Arlington will be rebuild four schools and add a competition football field and six competition softball fields after voters approved a $966 million bond on Tuesday.
The bond passed with 66.56% approval in unofficial results. More than 21,000 votes were cast.
Administrators do not expect to increase the tax rate for the bond.
The district plans to rebuild Carter Junior High, Berry Elementary, Thornton Elementary and Webb Elementary and close Roark and Knox elementary schools.
The schools the district will replace average 61 years old.
Money would also be used for renovations to accommodate state-mandated pre-kindergarten classes and to upgrade playgrounds, gymnasiums and athletic fields.
The upgrades to athletic fields include replacing the artificial turf on some fields and constructing the softball and football fields.
The nearly $1 billion bond is the largest the district has ever sent to voters, but surveyors and officials in the district said in August they expected the measure to be approved by voters.
District officials declined to comment until all votes had been counted.
Preparing for full-day pre-kindergarten, one of the biggest issues in the bond, was partially out of the hands of the district, officials said.
The district, which offers half-day pre-kindergarten, expects the early childhood offering to double the required classroom space.
Texas requires school districts offer pre-kindergarten to students who are economically disadvantaged, have limited English skills, are homeless, have a parent in the military or who was injured or killed in action, are in foster care or have a parent who has received the Star of Texas Award — a commendation for first-responders.
To make the district ready for the increase in enrollment, officials plan to renovate 75 classrooms. That number may change as the district gathers more information, such as updated enrollment estimates.
The state law requiring the switch to full-day pre-kindergarten took effect with the start of the fall semester, but Arlington has been granted extra time to make campuses ready.
The renovations are expected to cost around $44 million, but district officials said some of that money will also be used to update or replace 10 gymnasiums that don’t meet standards for space or construction.
The age of some facilities was another issue.
Campuses like Carter Junior High weren’t built with modern utilities or population in mind, said Kelly Horn, director of facilities for the district.
The school’s doorways, ramps and hallways are incompatible with the Americans with Disabilities Act. A nurse’s office, not much larger than a supply closet, has yellowed with age.
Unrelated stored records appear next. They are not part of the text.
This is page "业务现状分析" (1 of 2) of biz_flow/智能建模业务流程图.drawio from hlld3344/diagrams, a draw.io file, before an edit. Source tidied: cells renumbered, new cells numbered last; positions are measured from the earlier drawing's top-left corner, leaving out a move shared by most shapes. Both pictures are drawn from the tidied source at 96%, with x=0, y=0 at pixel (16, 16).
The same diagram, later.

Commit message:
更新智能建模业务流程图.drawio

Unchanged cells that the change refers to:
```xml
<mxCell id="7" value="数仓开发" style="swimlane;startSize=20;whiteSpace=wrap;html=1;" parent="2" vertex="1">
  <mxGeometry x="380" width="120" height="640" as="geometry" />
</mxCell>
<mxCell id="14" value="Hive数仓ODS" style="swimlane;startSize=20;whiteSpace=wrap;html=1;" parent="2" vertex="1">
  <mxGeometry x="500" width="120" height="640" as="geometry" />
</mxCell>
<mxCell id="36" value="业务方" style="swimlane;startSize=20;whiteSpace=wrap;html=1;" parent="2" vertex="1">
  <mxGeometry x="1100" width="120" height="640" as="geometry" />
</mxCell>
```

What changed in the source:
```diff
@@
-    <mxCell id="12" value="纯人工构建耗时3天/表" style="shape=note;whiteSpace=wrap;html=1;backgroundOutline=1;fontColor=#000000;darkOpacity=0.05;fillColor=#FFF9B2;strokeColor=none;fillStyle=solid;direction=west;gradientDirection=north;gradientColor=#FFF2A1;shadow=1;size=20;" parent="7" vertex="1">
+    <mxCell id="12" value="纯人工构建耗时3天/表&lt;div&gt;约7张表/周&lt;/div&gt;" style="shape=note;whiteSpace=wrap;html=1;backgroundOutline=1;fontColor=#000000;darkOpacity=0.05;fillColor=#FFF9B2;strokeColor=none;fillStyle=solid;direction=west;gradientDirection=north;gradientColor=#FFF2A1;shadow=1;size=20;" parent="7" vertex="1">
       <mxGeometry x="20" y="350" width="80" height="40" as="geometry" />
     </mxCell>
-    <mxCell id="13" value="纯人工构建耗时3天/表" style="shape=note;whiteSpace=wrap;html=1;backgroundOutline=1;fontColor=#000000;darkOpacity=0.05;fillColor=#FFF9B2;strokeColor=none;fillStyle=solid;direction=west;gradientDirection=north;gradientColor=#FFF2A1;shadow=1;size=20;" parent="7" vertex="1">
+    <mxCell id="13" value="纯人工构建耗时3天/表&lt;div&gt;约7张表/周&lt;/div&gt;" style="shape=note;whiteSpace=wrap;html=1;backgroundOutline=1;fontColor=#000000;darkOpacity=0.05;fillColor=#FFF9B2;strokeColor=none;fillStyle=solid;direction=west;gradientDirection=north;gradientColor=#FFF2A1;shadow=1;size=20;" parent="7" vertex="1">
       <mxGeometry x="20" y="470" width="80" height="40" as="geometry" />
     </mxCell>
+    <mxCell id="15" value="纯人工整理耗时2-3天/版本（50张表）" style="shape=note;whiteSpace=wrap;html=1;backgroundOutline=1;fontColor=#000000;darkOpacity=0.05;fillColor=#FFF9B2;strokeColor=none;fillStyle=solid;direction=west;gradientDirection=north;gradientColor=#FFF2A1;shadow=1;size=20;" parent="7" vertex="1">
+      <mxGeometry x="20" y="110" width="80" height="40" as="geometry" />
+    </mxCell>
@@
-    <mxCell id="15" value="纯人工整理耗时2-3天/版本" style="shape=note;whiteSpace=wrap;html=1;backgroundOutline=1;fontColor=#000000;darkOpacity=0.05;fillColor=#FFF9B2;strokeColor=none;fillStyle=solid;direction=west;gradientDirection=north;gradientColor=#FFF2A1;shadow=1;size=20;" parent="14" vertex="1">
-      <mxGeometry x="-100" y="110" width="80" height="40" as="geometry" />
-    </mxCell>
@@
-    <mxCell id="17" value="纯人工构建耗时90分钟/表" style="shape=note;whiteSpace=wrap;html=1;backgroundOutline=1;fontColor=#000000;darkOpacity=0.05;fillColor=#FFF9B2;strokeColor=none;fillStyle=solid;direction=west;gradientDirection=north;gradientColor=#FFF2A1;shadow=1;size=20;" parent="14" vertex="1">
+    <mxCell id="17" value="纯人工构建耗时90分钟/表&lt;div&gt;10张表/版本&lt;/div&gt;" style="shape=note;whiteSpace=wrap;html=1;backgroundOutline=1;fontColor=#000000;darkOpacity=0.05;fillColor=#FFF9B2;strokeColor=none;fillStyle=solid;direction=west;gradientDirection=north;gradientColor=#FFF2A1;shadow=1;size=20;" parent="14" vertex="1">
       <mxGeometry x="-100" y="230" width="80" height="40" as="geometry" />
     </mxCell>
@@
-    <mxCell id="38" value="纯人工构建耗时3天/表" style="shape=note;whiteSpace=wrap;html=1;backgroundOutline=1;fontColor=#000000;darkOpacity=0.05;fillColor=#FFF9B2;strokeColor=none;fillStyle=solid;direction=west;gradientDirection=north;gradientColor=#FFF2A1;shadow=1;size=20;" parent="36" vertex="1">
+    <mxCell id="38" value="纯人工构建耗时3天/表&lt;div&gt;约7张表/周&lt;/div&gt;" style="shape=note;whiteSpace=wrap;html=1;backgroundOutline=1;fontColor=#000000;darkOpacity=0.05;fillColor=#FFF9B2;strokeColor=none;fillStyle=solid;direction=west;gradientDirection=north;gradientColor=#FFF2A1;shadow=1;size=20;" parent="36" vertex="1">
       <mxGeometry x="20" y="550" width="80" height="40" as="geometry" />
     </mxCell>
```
In the library, students struggle with a slow internet connection — and that’s on the computers that have web access.
The schools to be rebuilt were built between 1955 and 1960. The general practice is to build campuses to last 50 years, Horn said.
The population of Arlington has gone from 44,775 in 1960 to 398,112, according to the U.S. Census Bureau. Horn said the planners in the district at the time the campuses were built did not anticipate such a large increase in the student body.
Avoiding problems in the future caused by planning today is one reason the bond includes money for a new high school football competition field.
New sports facilities in the Arlington school district, including that field, won’t actually be new.
Eric White, athletics director for the district, said the plan is to renovate existing facilities, including the football practice field at Martin High School.
The district expects to devote $19 million — about 2% of the total bond package — to renovating a football practice field into a competition facility. Renovations to Cravens Field at Lamar High School and Wilemon Field at Sam Houston High School are anticipated to cost a combined $32.6 million.
Softball fields at all six high schools, which are also getting some attention in the bond, have a combined estimated cost of $6.96 million.
The district will need a new football field soon. Arlington students have used UTA’s football field in recent years, but the university has other plans for that property.
Jeff Carlton, director of communications and media relations for UTA, said Maverick Field, which the district rents, needs “significant improvements to maintain it as a viable venue in the years ahead.”
Carlton said the university hasn’t set in stone any plans for the future of the field.
Ryan Pierce, director of bond communications for the Arlington school district, said UTA is working with the district to provide a football venue until a new one can be arranged.